The investor love being heaped on acquirers should be a catalyst for takeovers amid plentiful cash and credit. Other market anachronisms also suggest the pendulum could swing. Yet CEOs and boards have settled into a cautious mindset. Inertia is about as powerful a force there is.
The California lender is now one of the top global investment banks, thanks to doubling underwriting and M&A fees since 2008. Much of that stems from smaller clients. If Wells Fargo decides to go after bigger fish, it could put Wall Street’s bigwigs on the back foot.
The football-mad Brazilian hosts have won five times, more than any other country. But on Breakingviews’ analysis of the hard numbers – the players’ transfer value, population, participation and public engagement – Teutonic power will squash the romantic dream of a sixth win.
The emirate in 2009 shocked lenders who assumed it stood behind all local debt. As China shifts to a more market-based financial system, it will have to draw a clearer line between public and private loans. A system for protecting bank deposits is crucial to limiting the fallout.
Russian President Vladimir Putin says he will pardon the jailed former oligarch. Years ago, such clemency might have signalled openness to reform. Today it has nothing to do with political or economic liberalisation. It just reflects a desire to make the Sochi games run smoothly.
The EU governments’ agreement on how to resolve failing lenders looks complex and hard to implement, and it could worsen the fragmentation of euro zone banks. But it is a start. And the final compromise lowers the political barriers to fixing the southern countries’ lending woes.

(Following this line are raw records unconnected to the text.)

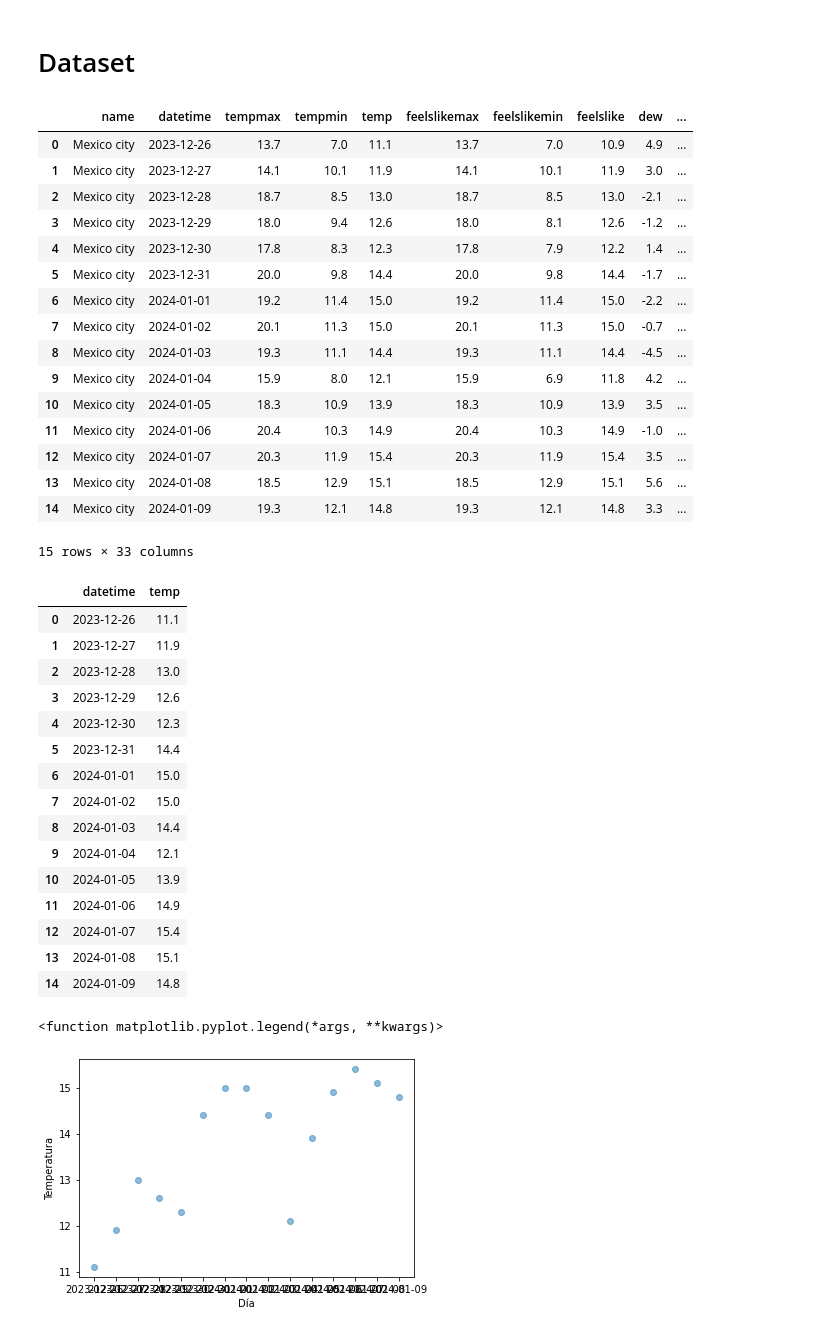
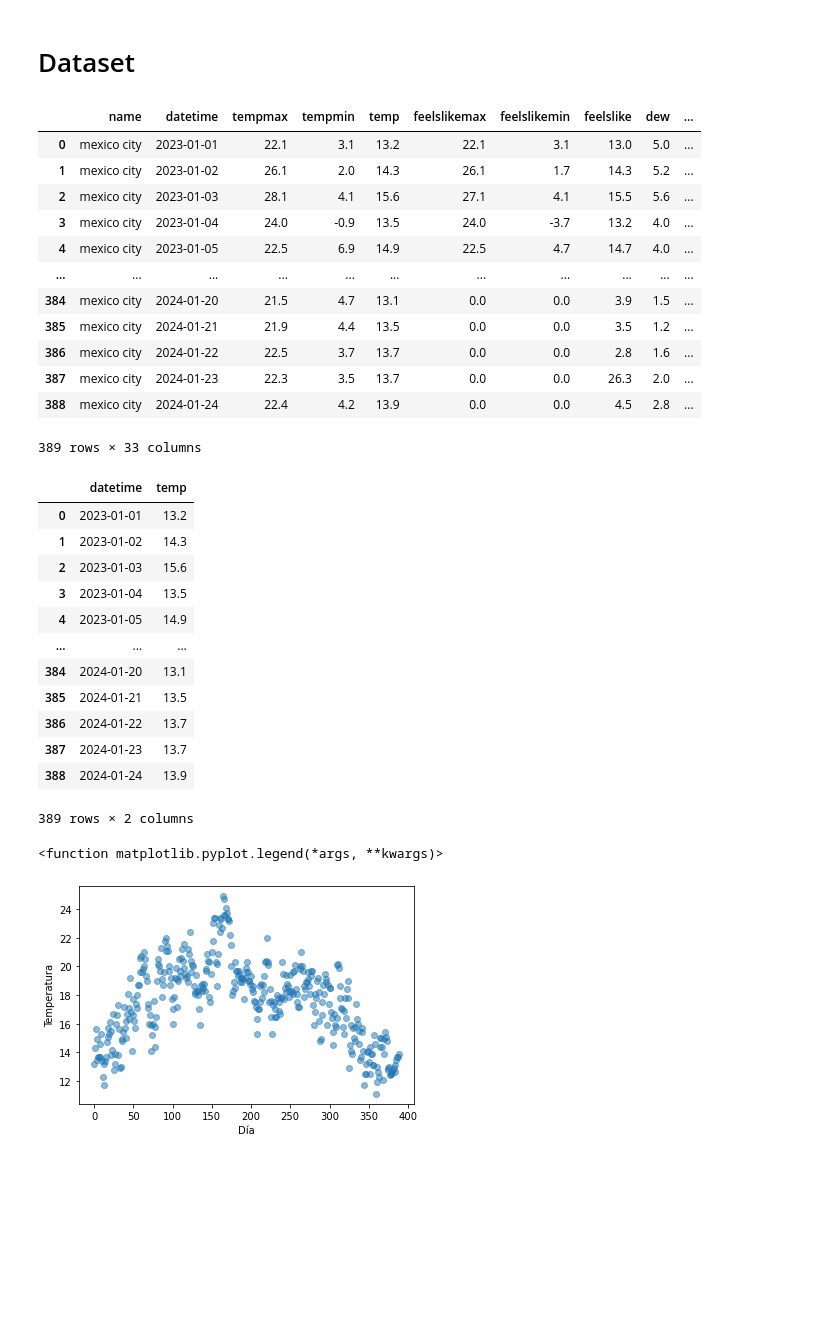
Before and after one commit to gabrieltorres519/Curso_ML_Python_Programador_IA, a Jupyter notebook: 4_Algoritmos_de_Regresión/2_Árboles_de_decisión.ipynb, the cells around one changed output. Drawn from its saved outputs; the diff is of its cells as text; code cells hidden in the pictures; blank space fills up the shorter version.

```diff
--- a/4_Algoritmos_de_Regresión/2_Árboles_de_decisión.ipynb
+++ b/4_Algoritmos_de_Regresión/2_Árboles_de_decisión.ipynb
@@ -2,55 +2,48 @@
 # Dataset
 # %%
 import pandas as pd
-weather = pd.read_csv("Mexico_city.csv")
+weather = pd.read_csv("mexico city 2023-01-01 to 2024-01-24.csv")
 weather
 # %% [output]
 |  | name | datetime | tempmax | tempmin | temp | feelslikemax | feelslikemin | feelslike | dew | ... |
-| 0 | Mexico city | 2023-12-26 | 13.7 | 7.0 | 11.1 | 13.7 | 7.0 | 10.9 | 4.9 | ... |
-| 1 | Mexico city | 2023-12-27 | 14.1 | 10.1 | 11.9 | 14.1 | 10.1 | 11.9 | 3.0 | ... |
-| 2 | Mexico city | 2023-12-28 | 18.7 | 8.5 | 13.0 | 18.7 | 8.5 | 13.0 | -2.1 | ... |
-| 3 | Mexico city | 2023-12-29 | 18.0 | 9.4 | 12.6 | 18.0 | 8.1 | 12.6 | -1.2 | ... |
-| 4 | Mexico city | 2023-12-30 | 17.8 | 8.3 | 12.3 | 17.8 | 7.9 | 12.2 | 1.4 | ... |
-| 5 | Mexico city | 2023-12-31 | 20.0 | 9.8 | 14.4 | 20.0 | 9.8 | 14.4 | -1.7 | ... |
-| 6 | Mexico city | 2024-01-01 | 19.2 | 11.4 | 15.0 | 19.2 | 11.4 | 15.0 | -2.2 | ... |
-| 7 | Mexico city | 2024-01-02 | 20.1 | 11.3 | 15.0 | 20.1 | 11.3 | 15.0 | -0.7 | ... |
-| 8 | Mexico city | 2024-01-03 | 19.3 | 11.1 | 14.4 | 19.3 | 11.1 | 14.4 | -4.5 | ... |
-| 9 | Mexico city | 2024-01-04 | 15.9 | 8.0 | 12.1 | 15.9 | 6.9 | 11.8 | 4.2 | ... |
-| 10 | Mexico city | 2024-01-05 | 18.3 | 10.9 | 13.9 | 18.3 | 10.9 | 13.9 | 3.5 | ... |
-| 11 | Mexico city | 2024-01-06 | 20.4 | 10.3 | 14.9 | 20.4 | 10.3 | 14.9 | -1.0 | ... |
-| 12 | Mexico city | 2024-01-07 | 20.3 | 11.9 | 15.4 | 20.3 | 11.9 | 15.4 | 3.5 | ... |
-| 13 | Mexico city | 2024-01-08 | 18.5 | 12.9 | 15.1 | 18.5 | 12.9 | 15.1 | 5.6 | ... |
-| 14 | Mexico city | 2024-01-09 | 19.3 | 12.1 | 14.8 | 19.3 | 12.1 | 14.8 | 3.3 | ... |
+| 0 | mexico city | 2023-01-01 | 22.1 | 3.1 | 13.2 | 22.1 | 3.1 | 13.0 | 5.0 | ... |
+| 1 | mexico city | 2023-01-02 | 26.1 | 2.0 | 14.3 | 26.1 | 1.7 | 14.3 | 5.2 | ... |
+| 2 | mexico city | 2023-01-03 | 28.1 | 4.1 | 15.6 | 27.1 | 4.1 | 15.5 | 5.6 | ... |
+| 3 | mexico city | 2023-01-04 | 24.0 | -0.9 | 13.5 | 24.0 | -3.7 | 13.2 | 4.0 | ... |
+| 4 | mexico city | 2023-01-05 | 22.5 | 6.9 | 14.9 | 22.5 | 4.7 | 14.7 | 4.0 | ... |
+| ... | ... | ... | ... | ... | ... | ... | ... | ... | ... | ... |
+| 384 | mexico city | 2024-01-20 | 21.5 | 4.7 | 13.1 | 0.0 | 0.0 | 3.9 | 1.5 | ... |
+| 385 | mexico city | 2024-01-21 | 21.9 | 4.4 | 13.5 | 0.0 | 0.0 | 3.5 | 1.2 | ... |
+| 386 | mexico city | 2024-01-22 | 22.5 | 3.7 | 13.7 | 0.0 | 0.0 | 2.8 | 1.6 | ... |
+| 387 | mexico city | 2024-01-23 | 22.3 | 3.5 | 13.7 | 0.0 | 0.0 | 26.3 | 2.0 | ... |
+| 388 | mexico city | 2024-01-24 | 22.4 | 4.2 | 13.9 | 0.0 | 0.0 | 4.5 | 2.8 | ... |
-15 rows × 33 columns
+389 rows × 33 columns
 # %%
 weather_filtered = weather[['datetime', 'temp']]
 weather_filtered
 # %% [output]
 |  | datetime | temp |
-| 0 | 2023-12-26 | 11.1 |
-| 1 | 2023-12-27 | 11.9 |
-| 2 | 2023-12-28 | 13.0 |
-| 3 | 2023-12-29 | 12.6 |
-| 4 | 2023-12-30 | 12.3 |
-| 5 | 2023-12-31 | 14.4 |
-| 6 | 2024-01-01 | 15.0 |
-| 7 | 2024-01-02 | 15.0 |
-| 8 | 2024-01-03 | 14.4 |
-| 9 | 2024-01-04 | 12.1 |
-| 10 | 2024-01-05 | 13.9 |
-| 11 | 2024-01-06 | 14.9 |
-| 12 | 2024-01-07 | 15.4 |
-| 13 | 2024-01-08 | 15.1 |
-| 14 | 2024-01-09 | 14.8 |
+| 0 | 2023-01-01 | 13.2 |
+| 1 | 2023-01-02 | 14.3 |
+| 2 | 2023-01-03 | 15.6 |
+| 3 | 2023-01-04 | 13.5 |
+| 4 | 2023-01-05 | 14.9 |
+| ... | ... | ... |
+| 384 | 2024-01-20 | 13.1 |
+| 385 | 2024-01-21 | 13.5 |
+| 386 | 2024-01-22 | 13.7 |
+| 387 | 2024-01-23 | 13.7 |
+| 388 | 2024-01-24 | 13.9 |
+389 rows × 2 columns
 # %%
 import matplotlib.pyplot as plt
 
 
 plt.figure() # Objeto
-plt.scatter(weather_filtered['datetime'], weather_filtered['temp'], alpha=0.5) # Agregando los valores de los ejes
+plt.scatter(weather_filtered['datetime'].index, weather_filtered['temp'], alpha=0.5) # Agregando los valores de los ejes
 plt.xlabel('Día')
 plt.ylabel('Temperatura')
 plt.legend
 # %% [output]
 <function matplotlib.pyplot.legend(*args, **kwargs)>
-[figure, old version]
+[figure, new version]
```
Also changed, not shown: parts of 3 cells of this notebook, 1 other file.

If the gates at Apple, Microsoft and P&G can be rattled, complacency just isn’t an option for a $270 bln conglomerate. While GE’s strategy looks more coherent than ever, it still has soft targets for uppity investors: its finance arm and long-standing leader Jeff Immelt.